The most recent press releases about innovation >>>

Die letzten 5 Focus-News des innovations-reports im Überblick:

Im Focus: Giant Magnetic Fields in the Universe

Astronomers from Bonn and Tautenburg in Thuringia (Germany) used the 100-m radio telescope at Effelsberg to observe several galaxy clusters. At the edges of these large accumulations of dark matter, stellar systems (galaxies), hot gas, and charged particles, they found magnetic fields that are exceptionally ordered over distances of many million light years. This makes them the most extended magnetic fields in the universe known so far.

The results will be published on March 22 in the journal „Astronomy & Astrophysics“.

Galaxy clusters are the largest gravitationally bound structures in the universe. With a typical extent of about 10 million light years, i.e. 100 times the...

Im Focus: Tracing down linear ubiquitination

Researchers at the Goethe University Frankfurt, together with partners from the University of Tübingen in Germany and Queen Mary University as well as Francis Crick Institute from London (UK) have developed a novel technology to decipher the secret ubiquitin code.

Ubiquitin is a small protein that can be linked to other cellular proteins, thereby controlling and modulating their functions. The attachment occurs in many...

Im Focus: Perovskite edges can be tuned for optoelectronic performance

Layered 2D material improves efficiency for solar cells and LEDs

In the eternal search for next generation high-efficiency solar cells and LEDs, scientists at Los Alamos National Laboratory and their partners are creating...

Im Focus: Polymer-coated silicon nanosheets as alternative to graphene: A perfect team for nanoelectronics

Silicon nanosheets are thin, two-dimensional layers with exceptional optoelectronic properties very similar to those of graphene. Albeit, the nanosheets are less stable.

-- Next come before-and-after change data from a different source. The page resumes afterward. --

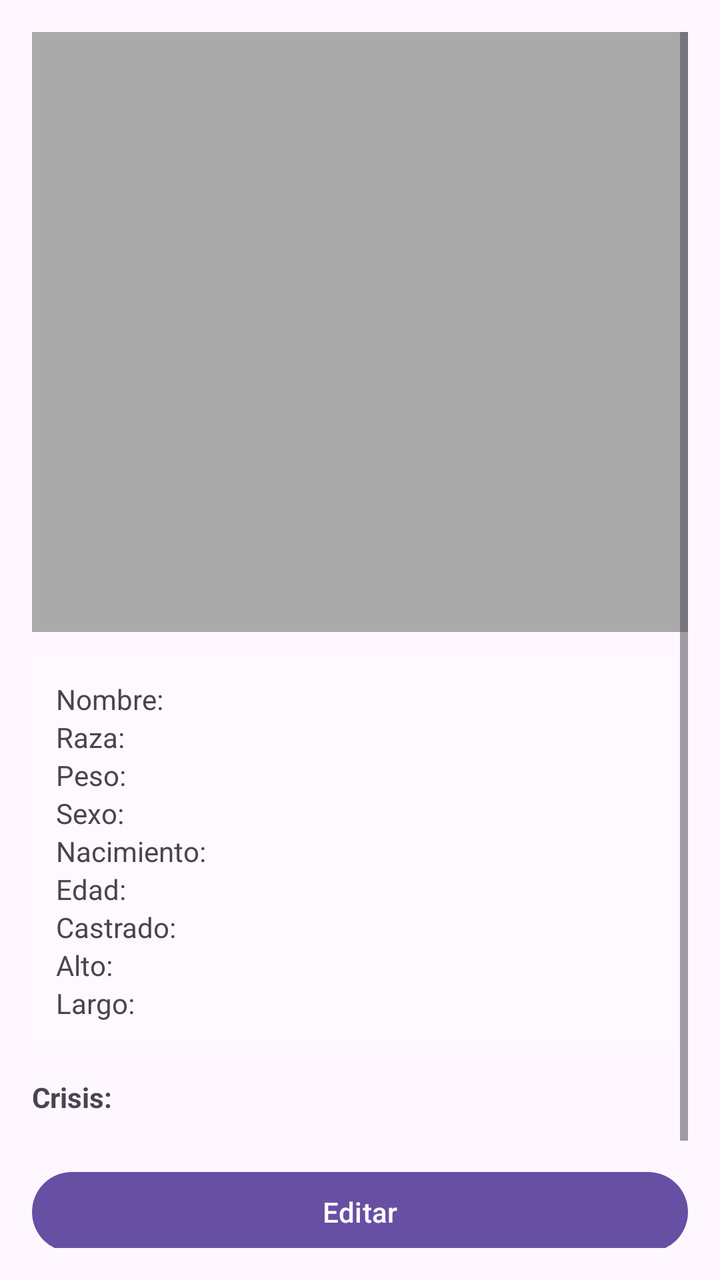
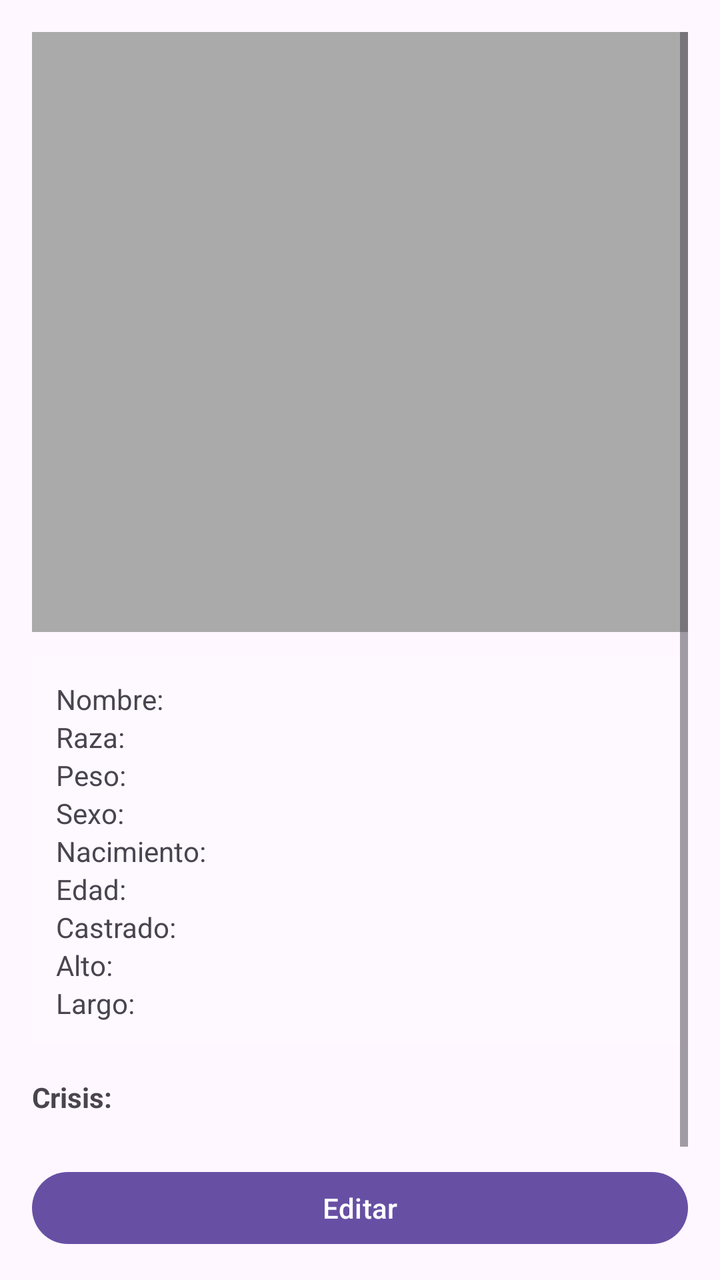

Two renders of the same Android screen: before a commit and after it. Below are the layout's source before the change and the commit's diff.
<!-- AndroidManifest.xml: application theme Theme.Loveito -->
<!-- res/layout/fragment_pet_form.xml -->
<?xml version="1.0" encoding="utf-8"?>
<ScrollView xmlns:android="http://schemas.android.com/apk/res/android"
    android:layout_width="match_parent"
    android:layout_height="match_parent"
    android:padding="16dp">

    <LinearLayout
        android:layout_width="match_parent"
        android:layout_height="wrap_content"
        android:orientation="vertical">

        
        <ImageView
            android:id="@+id/ivPreview"
            android:layout_width="match_parent"
            android:layout_height="wrap_content"
            android:adjustViewBounds="true"
            android:scaleType="fitCenter"
            android:maxHeight="300dp"
            android:src="@android:color/darker_gray" />

        
        <LinearLayout
            android:id="@+id/groupView"
            android:layout_width="match_parent"
            android:layout_height="wrap_content"
            android:orientation="vertical">

            
            <LinearLayout
                android:id="@+id/cardSummary"
                android:layout_width="match_parent"
                android:layout_height="wrap_content"
                android:orientation="vertical"
                android:padding="12dp"
                android:background="#1FFFFFFF"
                android:layout_marginTop="12dp">

                <TextView android:id="@+id/tvSName" android:layout_width="match_parent" android:layout_height="wrap_content" android:text="Nombre:"/>
                <TextView android:id="@+id/tvSBreed" android:layout_width="match_parent" android:layout_height="wrap_content" android:text="Raza:"/>
                <TextView android:id="@+id/tvSWeight" android:layout_width="match_parent" android:layout_height="wrap_content" android:text="Peso:"/>
                <TextView android:id="@+id/tvSSex" android:layout_width="match_parent" android:layout_height="wrap_content" android:text="Sexo:"/>
                <TextView android:id="@+id/tvSBirth" android:layout_width="match_parent" android:layout_height="wrap_content" android:text="Nacimiento:"/>
                <TextView android:id="@+id/tvSAge" android:layout_width="match_parent" android:layout_height="wrap_content" android:text="Edad:"/>
                <TextView android:id="@+id/tvSNeutered" android:layout_width="match_parent" android:layout_height="wrap_content" android:text="Castrado:"/>
                <TextView android:id="@+id/tvSHeight" android:layout_width="match_parent" android:layout_height="wrap_content" android:text="Alto:"/>
                <TextView android:id="@+id/tvSLength" android:layout_width="match_parent" android:layout_height="wrap_content" android:text="Largo:"/>
            </LinearLayout>

            <TextView
                android:layout_width="wrap_content"
                android:layout_height="wrap_content"
                android:text="Crisis:"
                android:textStyle="bold"
                android:layout_marginTop="16dp" />

            
            <LinearLayout
                android:id="@+id/containerCrises"
                android:layout_width="match_parent"
                android:layout_height="wrap_content"
                android:orientation="vertical"
                android:layout_marginTop="8dp" />

            <Button
                android:id="@+id/btnStartEdit"
                android:layout_width="match_parent"
                android:layout_height="wrap_content"
                android:text="Editar"
                android:layout_marginTop="16dp" />
            <Button
                android:id="@+id/btnDeletePet"
                android:layout_width="match_parent"
                android:layout_height="wrap_content"
                android:text="Eliminar"
                android:layout_marginTop="24dp"
                android:backgroundTint="#D32F2F"
                android:textColor="@android:color/white" />
        </LinearLayout>

        
        <LinearLayout
            android:id="@+id/groupEdit"
            android:layout_width="match_parent"
            android:layout_height="wrap_content"
            android:orientation="vertical"
            android:visibility="gone">

            <TextView
                android:layout_width="wrap_content"
                android:layout_height="wrap_content"
                android:text="Foto de perfil"
                android:textStyle="bold"
                android:layout_marginTop="12dp"/>
            <Button
                android:id="@+id/btnPickImage"
                android:layout_width="match_parent"
                android:layout_height="wrap_content"
                android:text="Elegir foto" />

            <TextView
                android:layout_width="wrap_content"
                android:layout_height="wrap_content"
                android:text="Nombre"
                android:layout_marginTop="12dp"/>
            <EditText
                android:id="@+id/etPetName"
                android:layout_width="match_parent"
                android:layout_height="wrap_content"
                android:hint="Ej: Lobito" />

            <TextView
                android:layout_width="wrap_content"
                android:layout_height="wrap_content"
                android:text="Raza"
                android:layout_marginTop="8dp"/>
            <EditText
                android:id="@+id/etPetBreed"
                android:layout_width="match_parent"
                android:layout_height="wrap_content"
                android:hint="Ej: Mestizo" />

            <TextView
                android:layout_width="wrap_content"
                android:layout_height="wrap_content"
                android:text="Peso (kg)"
                android:layout_marginTop="8dp"/>
            <EditText
                android:id="@+id/etPetWeight"
                android:layout_width="match_parent"
                android:layout_height="wrap_content"
                android:hint="Ej: 23.5"
                android:inputType="numberDecimal" />

            <TextView
                android:layout_width="wrap_content"
                android:layout_height="wrap_content"
                android:text="Sexo"
                android:layout_marginTop="8dp"/>
            <Spinner
                android:id="@+id/spSex"
                android:layout_width="match_parent"
                android:layout_height="wrap_content" />

            <TextView
                android:layout_width="wrap_content"
                android:layout_height="wrap_content"
                android:text="Fecha de nacimiento"
                android:layout_marginTop="8dp"/>
            <LinearLayout
                android:layout_width="match_parent"
                android:layout_height="wrap_content"
                android:orientation="horizontal">

                <Button
                    android:id="@+id/btnPickBirth"
                    android:layout_width="wrap_content"
                    android:layout_height="wrap_content"
                    android:text="Elegir" />

                <TextView
                    android:id="@+id/tvBirthDate"
                    android:layout_width="wrap_content"
                    android:layout_height="wrap_content"
                    android:text="No definida"
                    android:layout_marginStart="12dp"
                    android:layout_gravity="center_vertical"/>
            </LinearLayout>

            <CheckBox
                android:id="@+id/cbNeutered"
                android:layout_width="match_parent"
                android:layout_height="wrap_content"
                android:text="Castrado/a"
                android:layout_marginTop="8dp" />

            <TextView
                android:layout_width="wrap_content"
                android:layout_height="wrap_content"
                android:text="Alto (cm)"
                android:layout_marginTop="8dp"/>
            <EditText
                android:id="@+id/etHeightCm"
                android:layout_width="match_parent"
                android:layout_height="wrap_content"
                android:hint="Ej: 55"
                android:inputType="numberDecimal" />

            <TextView
                android:layout_width="wrap_content"
                android:layout_height="wrap_content"
                android:text="Largo (cm)"
                android:layout_marginTop="8dp"/>
            <EditText
                android:id="@+id/etLengthCm"
                android:layout_width="match_parent"
                android:layout_height="wrap_content"
                android:hint="Ej: 75"
                android:inputType="numberDecimal" />

            <LinearLayout
                android:layout_width="match_parent"
                android:layout_height="wrap_content"
                android:orientation="horizontal"
                android:layout_marginTop="12dp">

                <Button
                    android:id="@+id/btnSavePet"
                    android:layout_width="0dp"
                    android:layout_height="wrap_content"
                    android:layout_weight="1"
                    android:text="Guardar" />

                <Space
                    android:layout_width="8dp"
                    android:layout_height="wrap_content" />

                <Button
                    android:id="@+id/btnCancelEdit"
                    android:layout_width="0dp"
                    android:layout_height="wrap_content"
                    android:layout_weight="1"
                    android:text="Cancelar" />
            </LinearLayout>

            <Button
                android:id="@+id/btnDeletePet"
                android:layout_width="match_parent"
                android:layout_height="wrap_content"
                android:text="Eliminar Mascota"
                android:layout_marginTop="8dp"
                android:backgroundTint="#D32F2F"
                android:textColor="@android:color/white" />
        </LinearLayout>

    </LinearLayout>
</ScrollView>
<!-- resources referenced by this layout -->
<resources>
  <style name="Theme.Loveito" parent="Theme.Material3.DayNight.NoActionBar" />
</resources>

<!-- the commit's change to res/layout/fragment_pet_form.xml (unified diff, before → after) -->
@@ -65,7 +65,7 @@
             <Button
                 android:id="@+id/btnStartEdit"
                 android:layout_width="match_parent"
-                android:layout_height="wrap_content"
+                android:layout_height="44dp"
                 android:text="Editar"
                 android:layout_marginTop="16dp" />
             <Button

Now researchers at the Technical University of Munich (TUM) have, for the first time ever, produced a composite material combining silicon nanosheets and a polymer that is both UV-resistant and easy to process. This brings the scientists a significant step closer to industrial applications like flexible displays and photosensors.

Silicon nanosheets are thin, two-dimensional layers with exceptional optoelectronic properties very similar to those of graphene. Albeit, the nanosheets are...

Im Focus: Researchers Imitate Molecular Crowding in Cells

Enzymes behave differently in a test tube compared with the molecular scrum of a living cell. Chemists from the University of Basel have now been able to simulate these confined natural conditions in artificial vesicles for the first time. As reported in the academic journal Small, the results are offering better insight into the development of nanoreactors and artificial organelles.

Enzymes behave differently in a test tube compared with the molecular scrum of a living cell. Chemists from the University of Basel have now been able to...

All Focus news of the innovation-report >>>

Anzeige

Anzeige

Event News

International Land Use Symposium ILUS 2017: Call for Abstracts and Registration open

20.03.2017 | Event News

CONNECT 2017: International congress on connective tissue

14.03.2017 | Event News

ICTM Conference: Turbine Construction between Big Data and Additive Manufacturing

07.03.2017 | Event News

 
Latest News

Argon is not the 'dope' for metallic hydrogen

24.03.2017 | Materials Sciences

Astronomers find unexpected, dust-obscured star formation in distant galaxy

24.03.2017 | Physics and Astronomy

Gravitational wave kicks monster black hole out of galactic core

24.03.2017 | Physics and Astronomy

VideoLinks
B2B-VideoLinks
More VideoLinks >>>